Recently BIMCO and INTERTANKO published a joint Q&A report examining the contractual implications of the cap in relation to scrubbers. This is of particular relevance and importance for ship owners and charterers when chartering ships fitted with scrubbers. The majority of those affected by the new regulations have ship plans in place although for some, even at this late stage, there are still ship owners deliberating on scrubbers.
For the past 30 years, Aderco has been supplying fuel treatments to the maritime sector and we understand the needs of ship owners, ship managers and operators. As we approach the summer of 2019 we have been reiterating our advice to our customers that the flushing and cleaning of tanks prior to bunkering new fuel is the most imperative of the tasks needed to be addressed. This is a vital task to avoid non-compliance, with flushing and cleaning of tanks using fuel treatment requiring around six months of fuel treatment use. This is the simplest and most effective way to begin compliance and without the expensive alternative of installing a scrubber.

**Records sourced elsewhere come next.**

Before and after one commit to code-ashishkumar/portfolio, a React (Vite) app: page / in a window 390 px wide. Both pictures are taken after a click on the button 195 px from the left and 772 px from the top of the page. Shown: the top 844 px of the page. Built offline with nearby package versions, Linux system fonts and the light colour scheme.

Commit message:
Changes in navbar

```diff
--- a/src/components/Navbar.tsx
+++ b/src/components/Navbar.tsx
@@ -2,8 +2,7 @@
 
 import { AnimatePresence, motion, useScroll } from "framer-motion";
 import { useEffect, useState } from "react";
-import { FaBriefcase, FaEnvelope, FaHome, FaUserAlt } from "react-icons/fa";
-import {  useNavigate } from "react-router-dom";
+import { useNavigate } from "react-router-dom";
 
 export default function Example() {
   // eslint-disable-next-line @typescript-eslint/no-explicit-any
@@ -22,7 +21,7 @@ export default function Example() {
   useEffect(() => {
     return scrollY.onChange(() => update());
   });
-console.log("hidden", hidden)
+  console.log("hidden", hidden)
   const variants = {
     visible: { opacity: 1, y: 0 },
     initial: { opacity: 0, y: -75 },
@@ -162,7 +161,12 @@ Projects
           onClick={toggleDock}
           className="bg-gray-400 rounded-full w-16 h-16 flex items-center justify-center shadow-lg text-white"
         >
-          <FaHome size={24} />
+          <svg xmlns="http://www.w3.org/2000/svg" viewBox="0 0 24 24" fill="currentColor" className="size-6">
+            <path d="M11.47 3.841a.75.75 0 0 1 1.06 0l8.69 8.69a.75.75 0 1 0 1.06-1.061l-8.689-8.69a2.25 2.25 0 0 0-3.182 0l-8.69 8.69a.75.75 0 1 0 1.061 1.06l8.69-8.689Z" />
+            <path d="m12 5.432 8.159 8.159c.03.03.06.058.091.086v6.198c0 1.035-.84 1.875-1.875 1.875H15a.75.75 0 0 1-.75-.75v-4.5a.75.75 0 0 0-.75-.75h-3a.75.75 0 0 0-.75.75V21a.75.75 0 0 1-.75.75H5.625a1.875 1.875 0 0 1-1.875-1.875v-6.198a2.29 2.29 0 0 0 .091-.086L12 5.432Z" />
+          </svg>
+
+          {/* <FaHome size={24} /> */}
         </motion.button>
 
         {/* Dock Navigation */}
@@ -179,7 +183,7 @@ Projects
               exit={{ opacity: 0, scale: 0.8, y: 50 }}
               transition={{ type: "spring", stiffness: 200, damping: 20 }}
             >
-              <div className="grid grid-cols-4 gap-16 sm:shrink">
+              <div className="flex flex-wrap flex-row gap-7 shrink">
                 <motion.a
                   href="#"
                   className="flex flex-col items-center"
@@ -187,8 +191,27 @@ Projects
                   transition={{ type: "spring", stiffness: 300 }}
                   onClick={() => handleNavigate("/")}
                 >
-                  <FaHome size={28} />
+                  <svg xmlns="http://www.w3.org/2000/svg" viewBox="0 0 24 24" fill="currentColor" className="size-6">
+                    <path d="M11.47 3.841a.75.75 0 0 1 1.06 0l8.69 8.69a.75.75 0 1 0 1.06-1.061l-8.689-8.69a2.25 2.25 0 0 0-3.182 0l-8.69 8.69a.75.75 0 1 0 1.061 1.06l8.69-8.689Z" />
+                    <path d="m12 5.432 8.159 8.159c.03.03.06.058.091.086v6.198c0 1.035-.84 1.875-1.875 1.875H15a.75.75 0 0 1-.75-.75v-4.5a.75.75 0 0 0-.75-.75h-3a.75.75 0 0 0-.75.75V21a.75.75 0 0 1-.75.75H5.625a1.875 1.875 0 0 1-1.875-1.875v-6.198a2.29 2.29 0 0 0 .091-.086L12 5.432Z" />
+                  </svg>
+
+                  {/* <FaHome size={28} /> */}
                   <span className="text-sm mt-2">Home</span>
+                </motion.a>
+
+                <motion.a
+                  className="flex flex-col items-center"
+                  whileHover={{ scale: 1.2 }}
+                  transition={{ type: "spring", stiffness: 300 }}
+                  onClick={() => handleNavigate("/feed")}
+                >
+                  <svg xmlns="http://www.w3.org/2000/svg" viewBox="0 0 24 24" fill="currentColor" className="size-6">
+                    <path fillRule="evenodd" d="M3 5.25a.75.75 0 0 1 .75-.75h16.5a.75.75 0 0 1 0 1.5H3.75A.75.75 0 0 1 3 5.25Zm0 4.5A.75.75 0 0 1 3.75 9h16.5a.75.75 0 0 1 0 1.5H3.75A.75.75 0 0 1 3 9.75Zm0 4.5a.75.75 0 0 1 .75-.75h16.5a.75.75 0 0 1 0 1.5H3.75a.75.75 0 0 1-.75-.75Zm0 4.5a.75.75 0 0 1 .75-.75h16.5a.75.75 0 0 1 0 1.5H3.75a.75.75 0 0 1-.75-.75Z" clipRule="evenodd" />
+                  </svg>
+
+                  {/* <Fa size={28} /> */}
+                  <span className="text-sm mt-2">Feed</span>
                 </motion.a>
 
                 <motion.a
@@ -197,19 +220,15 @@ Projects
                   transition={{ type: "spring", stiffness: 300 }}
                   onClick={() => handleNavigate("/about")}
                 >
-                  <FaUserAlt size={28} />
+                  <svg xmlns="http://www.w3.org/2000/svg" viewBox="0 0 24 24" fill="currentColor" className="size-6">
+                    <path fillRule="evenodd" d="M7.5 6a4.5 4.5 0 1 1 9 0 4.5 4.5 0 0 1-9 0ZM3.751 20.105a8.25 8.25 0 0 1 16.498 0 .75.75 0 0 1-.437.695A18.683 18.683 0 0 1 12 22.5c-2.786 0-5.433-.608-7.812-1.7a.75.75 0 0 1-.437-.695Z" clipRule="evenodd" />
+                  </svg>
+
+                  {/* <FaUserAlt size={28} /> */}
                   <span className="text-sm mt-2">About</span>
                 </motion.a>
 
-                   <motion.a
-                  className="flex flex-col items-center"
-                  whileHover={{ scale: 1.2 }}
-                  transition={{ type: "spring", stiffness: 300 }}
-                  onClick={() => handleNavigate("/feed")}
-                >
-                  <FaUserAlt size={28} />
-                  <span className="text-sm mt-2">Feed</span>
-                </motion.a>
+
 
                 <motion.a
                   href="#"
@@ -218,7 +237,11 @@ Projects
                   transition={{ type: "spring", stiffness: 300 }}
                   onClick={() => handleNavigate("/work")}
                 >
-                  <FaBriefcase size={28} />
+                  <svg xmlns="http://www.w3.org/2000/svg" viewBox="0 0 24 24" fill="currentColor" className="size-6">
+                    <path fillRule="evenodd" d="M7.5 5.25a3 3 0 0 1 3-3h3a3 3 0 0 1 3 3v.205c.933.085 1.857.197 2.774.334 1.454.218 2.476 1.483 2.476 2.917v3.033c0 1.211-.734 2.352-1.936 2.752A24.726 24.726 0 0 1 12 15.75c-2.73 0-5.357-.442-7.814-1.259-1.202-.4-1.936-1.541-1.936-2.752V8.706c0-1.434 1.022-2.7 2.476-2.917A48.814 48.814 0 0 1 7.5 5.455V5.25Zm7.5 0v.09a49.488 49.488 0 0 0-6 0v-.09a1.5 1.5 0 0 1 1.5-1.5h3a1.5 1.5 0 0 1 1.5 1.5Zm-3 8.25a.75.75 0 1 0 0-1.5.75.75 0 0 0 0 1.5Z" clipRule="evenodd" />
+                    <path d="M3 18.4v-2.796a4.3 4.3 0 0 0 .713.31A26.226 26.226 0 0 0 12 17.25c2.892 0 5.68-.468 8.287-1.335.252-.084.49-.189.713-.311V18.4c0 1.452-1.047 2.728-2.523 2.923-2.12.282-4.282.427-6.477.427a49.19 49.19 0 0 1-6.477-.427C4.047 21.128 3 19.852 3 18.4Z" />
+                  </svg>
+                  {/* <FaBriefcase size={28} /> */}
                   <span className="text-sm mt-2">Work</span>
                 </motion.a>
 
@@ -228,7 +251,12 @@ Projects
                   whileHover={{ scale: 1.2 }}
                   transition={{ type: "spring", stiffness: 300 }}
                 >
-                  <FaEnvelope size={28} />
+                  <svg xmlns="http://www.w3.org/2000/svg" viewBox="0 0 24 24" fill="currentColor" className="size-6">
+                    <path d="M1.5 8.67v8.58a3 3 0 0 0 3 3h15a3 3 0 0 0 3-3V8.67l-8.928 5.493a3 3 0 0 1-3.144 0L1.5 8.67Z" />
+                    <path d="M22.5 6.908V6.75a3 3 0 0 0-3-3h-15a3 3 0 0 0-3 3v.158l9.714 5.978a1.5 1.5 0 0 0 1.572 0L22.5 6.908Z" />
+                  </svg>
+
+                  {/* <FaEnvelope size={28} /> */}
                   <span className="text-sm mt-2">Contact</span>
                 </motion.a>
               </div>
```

The introduction of the new fuels will come with an understandable variable quality depending on the bunkering location and supplied fuel components. There will also be concerns over corrosion, sludge and other contaminants that could have a detrimental effect on many maritime diesel engines. Whether the solution chosen is scrubbers or low-sulphur fuel, these issues will remain. The use of an accredited fuel treatment will remove these contaminants and control the sludge that can often lead to clogged filters and engine breakdowns. At this stage of the journey towards 2020 and with the clock ticking, the question is not whether ship owners have scrubbers but do they have viable alternatives in order to be compliant.